Problem requirements:
Return all of the entries below, word for word. Omit each picture.
┌─ Working data
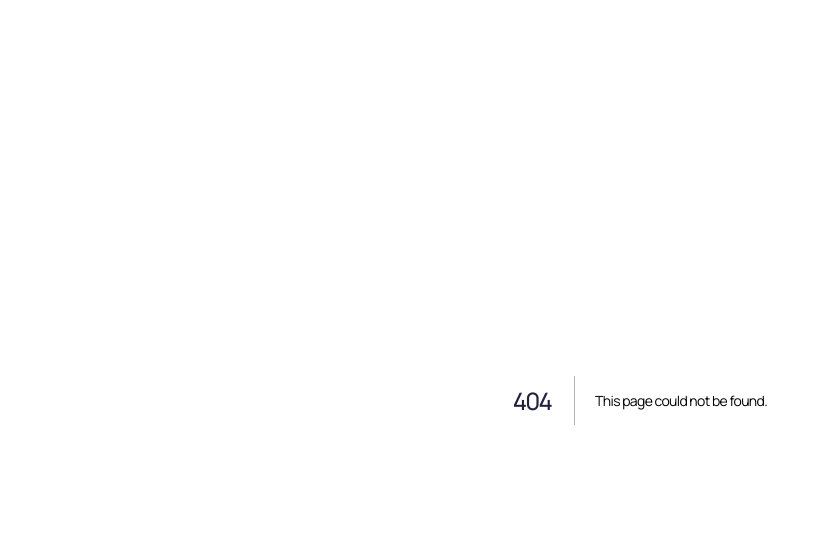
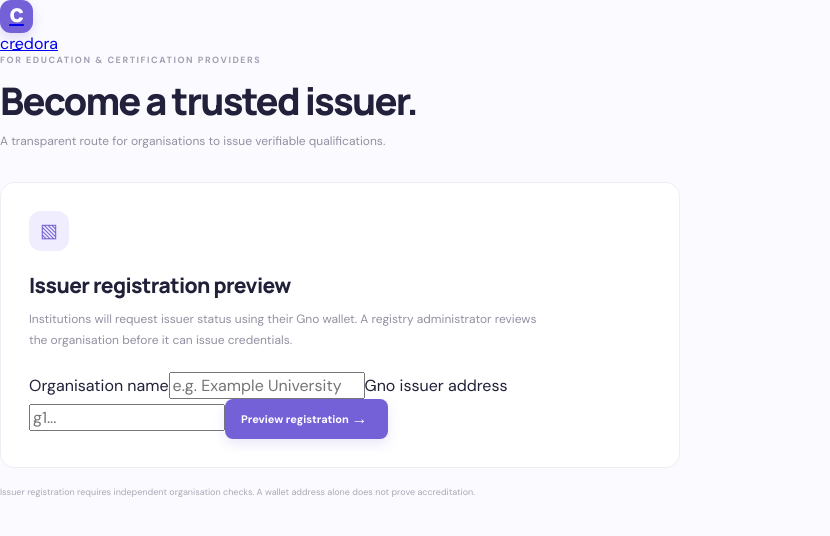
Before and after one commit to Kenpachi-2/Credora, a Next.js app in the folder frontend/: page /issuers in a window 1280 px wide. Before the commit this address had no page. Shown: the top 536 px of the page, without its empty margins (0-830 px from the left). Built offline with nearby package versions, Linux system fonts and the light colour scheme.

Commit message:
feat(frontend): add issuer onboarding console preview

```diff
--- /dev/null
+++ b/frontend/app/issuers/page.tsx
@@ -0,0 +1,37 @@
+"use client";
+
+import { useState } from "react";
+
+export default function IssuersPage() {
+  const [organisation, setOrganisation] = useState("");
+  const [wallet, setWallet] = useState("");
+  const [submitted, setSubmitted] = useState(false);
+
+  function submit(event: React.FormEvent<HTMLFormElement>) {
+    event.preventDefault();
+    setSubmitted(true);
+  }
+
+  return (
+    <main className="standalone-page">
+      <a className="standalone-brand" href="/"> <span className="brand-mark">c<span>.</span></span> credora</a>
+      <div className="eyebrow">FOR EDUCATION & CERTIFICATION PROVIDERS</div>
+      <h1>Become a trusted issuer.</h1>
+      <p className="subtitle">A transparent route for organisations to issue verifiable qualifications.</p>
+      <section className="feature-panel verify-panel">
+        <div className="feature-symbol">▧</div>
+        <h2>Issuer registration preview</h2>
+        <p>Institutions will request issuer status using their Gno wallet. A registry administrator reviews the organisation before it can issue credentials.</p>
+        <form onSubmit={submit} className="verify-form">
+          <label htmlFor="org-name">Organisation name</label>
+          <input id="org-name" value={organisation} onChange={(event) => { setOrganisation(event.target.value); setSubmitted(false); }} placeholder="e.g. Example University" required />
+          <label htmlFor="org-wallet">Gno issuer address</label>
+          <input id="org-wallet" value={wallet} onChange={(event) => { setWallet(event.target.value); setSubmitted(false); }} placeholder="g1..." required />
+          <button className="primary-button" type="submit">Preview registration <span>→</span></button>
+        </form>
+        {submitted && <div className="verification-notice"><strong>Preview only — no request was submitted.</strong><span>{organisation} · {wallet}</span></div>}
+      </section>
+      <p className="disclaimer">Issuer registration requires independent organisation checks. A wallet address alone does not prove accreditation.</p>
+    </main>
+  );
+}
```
└─
Result for this task:
Before and after one commit to Kenpachi-2/Credora, a Next.js app in the folder frontend/: page /issuers in a window 1280 px wide. Before the commit this address had no page. Shown: the top 536 px of the page, without its empty margins (0-830 px from the left). Built offline with nearby package versions, Linux system fonts and the light colour scheme.

Commit message:
feat(frontend): add issuer onboarding console preview

```diff
--- /dev/null
+++ b/frontend/app/issuers/page.tsx
@@ -0,0 +1,37 @@
+"use client";
+
+import { useState } from "react";
+
+export default function IssuersPage() {
+  const [organisation, setOrganisation] = useState("");
+  const [wallet, setWallet] = useState("");
+  const [submitted, setSubmitted] = useState(false);
+
+  function submit(event: React.FormEvent<HTMLFormElement>) {
+    event.preventDefault();
+    setSubmitted(true);
+  }
+
+  return (
+    <main className="standalone-page">
+      <a className="standalone-brand" href="/"> <span className="brand-mark">c<span>.</span></span> credora</a>
+      <div className="eyebrow">FOR EDUCATION & CERTIFICATION PROVIDERS</div>
+      <h1>Become a trusted issuer.</h1>
+      <p className="subtitle">A transparent route for organisations to issue verifiable qualifications.</p>
+      <section className="feature-panel verify-panel">
+        <div className="feature-symbol">▧</div>
+        <h2>Issuer registration preview</h2>
+        <p>Institutions will request issuer status using their Gno wallet. A registry administrator reviews the organisation before it can issue credentials.</p>
+        <form onSubmit={submit} className="verify-form">
+          <label htmlFor="org-name">Organisation name</label>
+          <input id="org-name" value={organisation} onChange={(event) => { setOrganisation(event.target.value); setSubmitted(false); }} placeholder="e.g. Example University" required />
+          <label htmlFor="org-wallet">Gno issuer address</label>
+          <input id="org-wallet" value={wallet} onChange={(event) => { setWallet(event.target.value); setSubmitted(false); }} placeholder="g1..." required />
+          <button className="primary-button" type="submit">Preview registration <span>→</span></button>
+        </form>
+        {submitted && <div className="verification-notice"><strong>Preview only — no request was submitted.</strong><span>{organisation} · {wallet}</span></div>}
+      </section>
+      <p className="disclaimer">Issuer registration requires independent organisation checks. A wallet address alone does not prove accreditation.</p>
+    </main>
+  );
+}
```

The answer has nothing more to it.